WORK TO BE COMPLETED
Find each line below where the word "html" occurs, and copy it.
:: PROVIDED RECORDS ::
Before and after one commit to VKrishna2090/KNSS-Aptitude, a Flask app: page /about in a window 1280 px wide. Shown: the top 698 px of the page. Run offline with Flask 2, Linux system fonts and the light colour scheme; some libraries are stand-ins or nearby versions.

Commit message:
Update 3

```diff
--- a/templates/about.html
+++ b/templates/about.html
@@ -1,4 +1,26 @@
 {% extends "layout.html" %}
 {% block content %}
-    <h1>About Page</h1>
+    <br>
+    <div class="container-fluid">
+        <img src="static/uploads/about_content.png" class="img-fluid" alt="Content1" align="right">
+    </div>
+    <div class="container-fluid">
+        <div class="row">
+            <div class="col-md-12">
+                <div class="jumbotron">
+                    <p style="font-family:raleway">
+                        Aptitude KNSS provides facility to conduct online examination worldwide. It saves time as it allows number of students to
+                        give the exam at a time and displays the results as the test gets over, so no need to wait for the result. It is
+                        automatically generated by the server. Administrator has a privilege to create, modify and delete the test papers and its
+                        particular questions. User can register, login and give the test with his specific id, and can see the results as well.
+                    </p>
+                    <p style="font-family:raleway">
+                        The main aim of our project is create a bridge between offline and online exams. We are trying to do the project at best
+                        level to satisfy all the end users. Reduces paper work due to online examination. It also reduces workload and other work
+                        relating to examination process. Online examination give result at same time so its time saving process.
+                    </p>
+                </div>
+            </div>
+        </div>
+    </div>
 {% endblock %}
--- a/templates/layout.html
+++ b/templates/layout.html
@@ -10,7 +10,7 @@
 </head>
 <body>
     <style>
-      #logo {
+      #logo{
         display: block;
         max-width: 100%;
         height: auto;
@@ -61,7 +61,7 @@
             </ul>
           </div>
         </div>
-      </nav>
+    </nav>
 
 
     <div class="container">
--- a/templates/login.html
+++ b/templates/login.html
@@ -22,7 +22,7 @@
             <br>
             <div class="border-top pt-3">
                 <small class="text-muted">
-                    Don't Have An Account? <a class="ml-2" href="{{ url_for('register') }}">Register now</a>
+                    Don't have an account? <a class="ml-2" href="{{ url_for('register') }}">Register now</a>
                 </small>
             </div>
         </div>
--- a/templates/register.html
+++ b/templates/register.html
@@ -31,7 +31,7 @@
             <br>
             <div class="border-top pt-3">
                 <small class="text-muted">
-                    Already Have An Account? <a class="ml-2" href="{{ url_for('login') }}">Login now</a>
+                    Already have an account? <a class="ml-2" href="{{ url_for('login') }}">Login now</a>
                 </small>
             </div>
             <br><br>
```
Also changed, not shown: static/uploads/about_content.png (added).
:::
RESPONSE TO THE EXERCISE
--- a/templates/about.html
+++ b/templates/about.html
 {% extends "layout.html" %}
--- a/templates/layout.html
+++ b/templates/layout.html
--- a/templates/login.html
+++ b/templates/login.html
--- a/templates/register.html
+++ b/templates/register.html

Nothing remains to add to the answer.